BEGIN Provided data

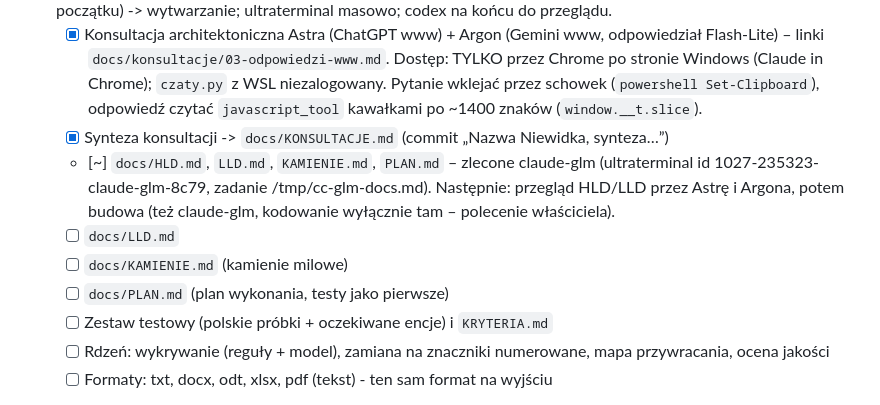
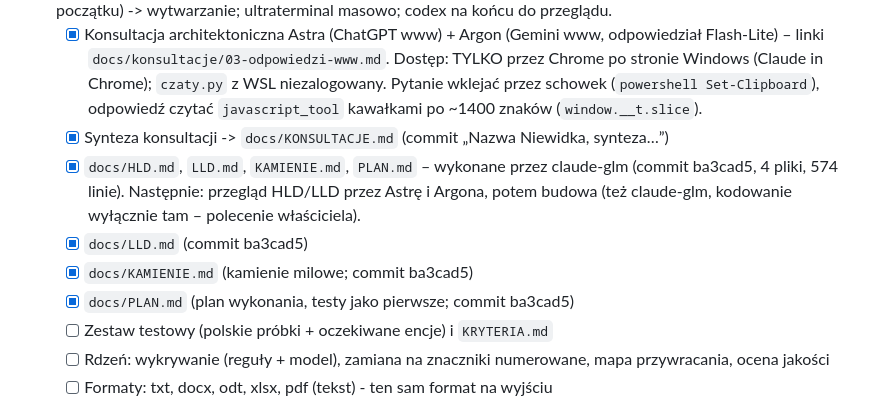
Before and after one commit to AuCourDe/niewidka, a Markdown page: todo.md, the part around the change. Rendered like a GitHub page.

Commit message:
Backlog: dokumentacja HLD/LLD/kamienie/plan wykonana (5f22c0b)
Co-Authored-By: GLM via claude-glm

```diff
--- a/todo.md
+++ b/todo.md
@@ -10,10 +10,10 @@
 - [~] 23:36 (właściciel) „zbuduj możliwie najprostsze narzędzie do anonimizacji tekstu”: wklejony tekst albo lokalny dokument biurowy -> lokalny model (CPU/GPU) -> ten sam format z dopiskiem ZANONIMIZOWANY; ocena jakości anonimizacji w trakcie + odwracalność (numeracja); web (serwer w organizacji), okienkowa Win/Mac/Linux, Android; polski; suwak „Jakość wykrywania danych” (1-3 przebiegi/modele); sekrety tylko z key vault/pliku; kod nienaganny; konsultacje Argon+Astra na każdym kroku; HLD -> LLD -> kamienie milowe -> plan (testy na początku) -> wytwarzanie; ultraterminal masowo; codex na końcu do przeglądu.
   - [x] Konsultacja architektoniczna Astra (ChatGPT www) + Argon (Gemini www, odpowiedział Flash-Lite) – linki `docs/konsultacje/03-odpowiedzi-www.md`. Dostęp: TYLKO przez Chrome po stronie Windows (Claude in Chrome); `czaty.py` z WSL niezalogowany. Pytanie wklejać przez schowek (`powershell Set-Clipboard`), odpowiedź czytać `javascript_tool` kawałkami po ~1400 znaków (`window.__t.slice`).
   - [x] Synteza konsultacji -> `docs/KONSULTACJE.md` (commit „Nazwa Niewidka, synteza…”)
-  - [~] `docs/HLD.md`, `LLD.md`, `KAMIENIE.md`, `PLAN.md` – zlecone claude-glm (ultraterminal id 1027-235323-claude-glm-8c79, zadanie /tmp/cc-glm-docs.md). Następnie: przegląd HLD/LLD przez Astrę i Argona, potem budowa (też claude-glm, kodowanie wyłącznie tam – polecenie właściciela).
-  - [ ] `docs/LLD.md`
-  - [ ] `docs/KAMIENIE.md` (kamienie milowe)
-  - [ ] `docs/PLAN.md` (plan wykonania, testy jako pierwsze)
+  - [x] `docs/HLD.md`, `LLD.md`, `KAMIENIE.md`, `PLAN.md` – wykonane przez claude-glm (commit ba3cad5, 4 pliki, 574 linie). Następnie: przegląd HLD/LLD przez Astrę i Argona, potem budowa (też claude-glm, kodowanie wyłącznie tam – polecenie właściciela).
+  - [x] `docs/LLD.md` (commit ba3cad5)
+  - [x] `docs/KAMIENIE.md` (kamienie milowe; commit ba3cad5)
+  - [x] `docs/PLAN.md` (plan wykonania, testy jako pierwsze; commit ba3cad5)
   - [ ] Zestaw testowy (polskie próbki + oczekiwane encje) i `KRYTERIA.md`
   - [ ] Rdzeń: wykrywanie (reguły + model), zamiana na znaczniki numerowane, mapa przywracania, ocena jakości
   - [ ] Formaty: txt, docx, odt, xlsx, pdf (tekst) - ten sam format na wyjściu
```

END Provided data

→ **Problem to solve**:
Retype all the material word for word while skipping any picture it contains.

→ **Exercise output**:
Before and after one commit to AuCourDe/niewidka, a Markdown page: todo.md, the part around the change. Rendered like a GitHub page.

Commit message:
Backlog: dokumentacja HLD/LLD/kamienie/plan wykonana (5f22c0b)
Co-Authored-By: GLM via claude-glm

```diff
--- a/todo.md
+++ b/todo.md
@@ -10,10 +10,10 @@
 - [~] 23:36 (właściciel) „zbuduj możliwie najprostsze narzędzie do anonimizacji tekstu”: wklejony tekst albo lokalny dokument biurowy -> lokalny model (CPU/GPU) -> ten sam format z dopiskiem ZANONIMIZOWANY; ocena jakości anonimizacji w trakcie + odwracalność (numeracja); web (serwer w organizacji), okienkowa Win/Mac/Linux, Android; polski; suwak „Jakość wykrywania danych” (1-3 przebiegi/modele); sekrety tylko z key vault/pliku; kod nienaganny; konsultacje Argon+Astra na każdym kroku; HLD -> LLD -> kamienie milowe -> plan (testy na początku) -> wytwarzanie; ultraterminal masowo; codex na końcu do przeglądu.
   - [x] Konsultacja architektoniczna Astra (ChatGPT www) + Argon (Gemini www, odpowiedział Flash-Lite) – linki `docs/konsultacje/03-odpowiedzi-www.md`. Dostęp: TYLKO przez Chrome po stronie Windows (Claude in Chrome); `czaty.py` z WSL niezalogowany. Pytanie wklejać przez schowek (`powershell Set-Clipboard`), odpowiedź czytać `javascript_tool` kawałkami po ~1400 znaków (`window.__t.slice`).
   - [x] Synteza konsultacji -> `docs/KONSULTACJE.md` (commit „Nazwa Niewidka, synteza…”)
-  - [~] `docs/HLD.md`, `LLD.md`, `KAMIENIE.md`, `PLAN.md` – zlecone claude-glm (ultraterminal id 1027-235323-claude-glm-8c79, zadanie /tmp/cc-glm-docs.md). Następnie: przegląd HLD/LLD przez Astrę i Argona, potem budowa (też claude-glm, kodowanie wyłącznie tam – polecenie właściciela).
-  - [ ] `docs/LLD.md`
-  - [ ] `docs/KAMIENIE.md` (kamienie milowe)
-  - [ ] `docs/PLAN.md` (plan wykonania, testy jako pierwsze)
+  - [x] `docs/HLD.md`, `LLD.md`, `KAMIENIE.md`, `PLAN.md` – wykonane przez claude-glm (commit ba3cad5, 4 pliki, 574 linie). Następnie: przegląd HLD/LLD przez Astrę i Argona, potem budowa (też claude-glm, kodowanie wyłącznie tam – polecenie właściciela).
+  - [x] `docs/LLD.md` (commit ba3cad5)
+  - [x] `docs/KAMIENIE.md` (kamienie milowe; commit ba3cad5)
+  - [x] `docs/PLAN.md` (plan wykonania, testy jako pierwsze; commit ba3cad5)
   - [ ] Zestaw testowy (polskie próbki + oczekiwane encje) i `KRYTERIA.md`
   - [ ] Rdzeń: wykrywanie (reguły + model), zamiana na znaczniki numerowane, mapa przywracania, ocena jakości
   - [ ] Formaty: txt, docx, odt, xlsx, pdf (tekst) - ten sam format na wyjściu
```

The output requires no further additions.